The report also follows a 2015 report from NARAL, a nonprofit organization that advocates for reproductive freedom, which similarly found that women’s health providers listed under the Texas Women’s Health Program were also inaccurate. At the time, Greiner said her group was also concerned about the increasing number of maternal mortalities and repeat teen pregnancies in Texas.

Interview Highlights

Interview responses have been lightly edited for clarity.

About the report’s findings

Sixty-six percent of the providers listed on the site in the counties we did the survey in are not providers [of the Healthy Texas Women program] even though they are listed on the site. In urban areas, that percentage is even higher. In Dallas, it was 81.9 percent and in Harris County it was 70 percent that were not providing. What we found in rural counties was that a very large percentage of them did not have providers at all.

Credit Courtesy of East Dallas Persistent Women
Courtesy of East Dallas Persistent Women
The "Healthy Skepticism" report looked at 54 counties across Texas and found about 66 percent of the women's health providers listed on the Healthy Texas Women website doesn't actually take the program.

How the data was collected across 54 counties

We were very careful to do a large enough random sampling. After we had come to a random list of zip codes, from El Paso to Harris County and all the way down to southern Texas, we went to the Healthy Texas Women website, pulled up each one of those zip codes and pulled up a list of the providers that was within five miles of each one of those zip codes and then we began making phone calls.

We asked, “Do you accept the Healthy Texas Women program?” and if the answer was “yes,” then the questions were: “Do you provide pap tests?” “Do you provide breast exams?” “Do you provide STD testing?” “Do you provide contraceptives?” These were just to make sure they were providing what the program said they were providing.

One of the things that we were kind of surprised about was the fact that you have providers listed that were MRI clinics, administration officers. There was just a variety of providers listed that have nothing to do with providing women’s health care.

How the state’s defunding of Planned Parenthood mobilized them

What happened as a result of that was that 82 clinics were closed across the state. That’s 25 percent, which made it impossible for women to get the health care that they needed. It made places in Texas where there was no clinic within 200 miles for them to get to, so it was a catalyst.

How errors on the Healthy Texas Women site can have serious repercussions for women

If you’re in an area where you have a list of 25 providers and only one of them is providing services, that’s not doable, that doesn’t work for women in Texas. Something else that we found was that we would make phone calls and a lot of times we’d be on hold for 20-30 minutes at a time. If you’re a low-income person, you don’t have time to sit on the phone. Most of these ladies work and can’t give the amount of time that it would take to sit and hold. It’s just not making it where ladies can get the care that they need.

Credit Courtesy of East Dallas Persistent Women
Courtesy of East Dallas Persistent Women
The core group of the East Dallas Persistent Women.

On being a openly left-leaning group
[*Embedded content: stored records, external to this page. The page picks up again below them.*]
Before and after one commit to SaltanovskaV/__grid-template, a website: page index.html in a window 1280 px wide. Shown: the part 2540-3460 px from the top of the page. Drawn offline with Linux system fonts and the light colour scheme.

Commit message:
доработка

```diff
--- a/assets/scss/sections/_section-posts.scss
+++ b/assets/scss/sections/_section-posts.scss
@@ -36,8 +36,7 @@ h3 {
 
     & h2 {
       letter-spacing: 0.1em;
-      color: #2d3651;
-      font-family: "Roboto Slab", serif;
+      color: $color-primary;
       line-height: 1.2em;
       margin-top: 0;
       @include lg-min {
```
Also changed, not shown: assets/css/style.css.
The report was done very scientifically. We were very careful to be sure that the group that we pulled was randomly chosen and we were very careful not to insert our political leanings into it. We had someone who does surveys to sound off and give us advice and be sure that our study was statistically random and that we were following the correct procedures.

What to do with this information

One of the things that we hope to do with this study is to go to the candidates who are out there now that will be running in November and give them this report so they now have a useful tool so they'll be able to advocate for women and women’s health in Texas.

Former KERA staffer Stephanie Kuo is an award-winning radio journalist who worked as a reporter and administrative producer at KERA, overseeing and coordinating editorial content reports and logistics for the Texas Station Collaborative – a statewide news consortium including KERA, KUT in Austin, Houston Public Media and Texas Public Radio in San Antonio.